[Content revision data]
-=-=-=-=-
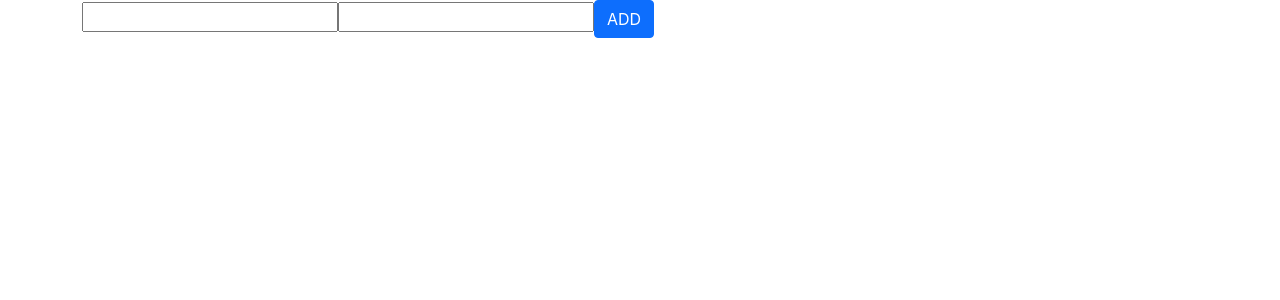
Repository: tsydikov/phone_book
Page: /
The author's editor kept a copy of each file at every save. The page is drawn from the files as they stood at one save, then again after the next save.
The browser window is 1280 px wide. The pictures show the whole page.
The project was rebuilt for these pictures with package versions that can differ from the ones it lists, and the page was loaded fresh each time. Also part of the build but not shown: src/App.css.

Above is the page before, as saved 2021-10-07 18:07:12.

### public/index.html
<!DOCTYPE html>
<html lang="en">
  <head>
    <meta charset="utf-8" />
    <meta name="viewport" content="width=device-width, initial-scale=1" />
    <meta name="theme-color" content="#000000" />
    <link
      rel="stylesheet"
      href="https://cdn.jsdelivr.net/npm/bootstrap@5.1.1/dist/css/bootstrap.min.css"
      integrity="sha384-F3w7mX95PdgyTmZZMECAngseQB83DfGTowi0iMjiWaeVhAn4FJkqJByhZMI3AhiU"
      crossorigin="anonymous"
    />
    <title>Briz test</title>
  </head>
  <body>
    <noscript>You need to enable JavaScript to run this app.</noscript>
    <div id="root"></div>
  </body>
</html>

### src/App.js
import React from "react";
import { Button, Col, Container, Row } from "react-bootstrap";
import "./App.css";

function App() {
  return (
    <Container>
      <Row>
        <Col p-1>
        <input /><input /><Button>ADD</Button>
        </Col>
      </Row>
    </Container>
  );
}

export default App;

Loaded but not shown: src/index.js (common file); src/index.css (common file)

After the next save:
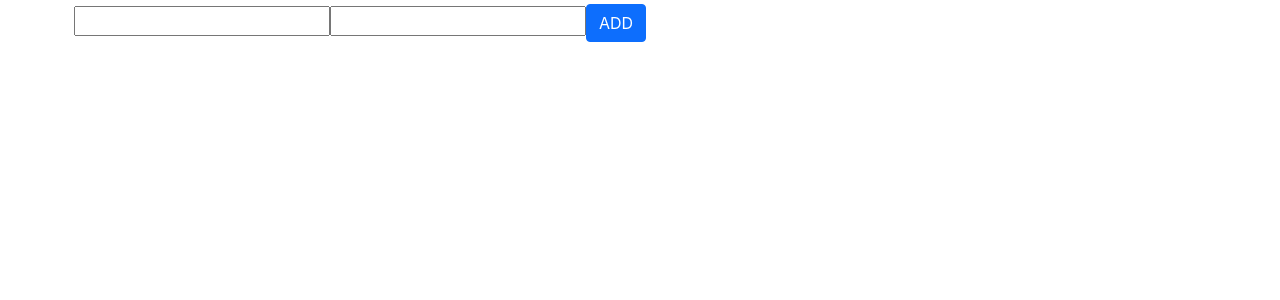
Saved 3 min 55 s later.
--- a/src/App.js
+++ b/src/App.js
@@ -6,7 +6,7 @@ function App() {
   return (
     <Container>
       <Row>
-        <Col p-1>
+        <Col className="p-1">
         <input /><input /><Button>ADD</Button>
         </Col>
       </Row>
-=-=-=-=-
**WORK TO COMPLETE**
In the answer, the entries must appear exactly as above, without the images.

**EXERCISE RESULT**
Repository: tsydikov/phone_book
Page: /
The author's editor kept a copy of each file at every save. The page is drawn from the files as they stood at one save, then again after the next save.
The browser window is 1280 px wide. The pictures show the whole page.
The project was rebuilt for these pictures with package versions that can differ from the ones it lists, and the page was loaded fresh each time. Also part of the build but not shown: src/App.css.

Above is the page before, as saved 2021-10-07 18:07:12.

### public/index.html
<!DOCTYPE html>
<html lang="en">
  <head>
    <meta charset="utf-8" />
    <meta name="viewport" content="width=device-width, initial-scale=1" />
    <meta name="theme-color" content="#000000" />
    <link
      rel="stylesheet"
      href="https://cdn.jsdelivr.net/npm/bootstrap@5.1.1/dist/css/bootstrap.min.css"
      integrity="sha384-F3w7mX95PdgyTmZZMECAngseQB83DfGTowi0iMjiWaeVhAn4FJkqJByhZMI3AhiU"
      crossorigin="anonymous"
    />
    <title>Briz test</title>
  </head>
  <body>
    <noscript>You need to enable JavaScript to run this app.</noscript>
    <div id="root"></div>
  </body>
</html>

### src/App.js
import React from "react";
import { Button, Col, Container, Row } from "react-bootstrap";
import "./App.css";

function App() {
  return (
    <Container>
      <Row>
        <Col p-1>
        <input /><input /><Button>ADD</Button>
        </Col>
      </Row>
    </Container>
  );
}

export default App;

Loaded but not shown: src/index.js (common file); src/index.css (common file)

After the next save:
Saved 3 min 55 s later.
--- a/src/App.js
+++ b/src/App.js
@@ -6,7 +6,7 @@ function App() {
   return (
     <Container>
       <Row>
-        <Col p-1>
+        <Col className="p-1">
         <input /><input /><Button>ADD</Button>
         </Col>
       </Row>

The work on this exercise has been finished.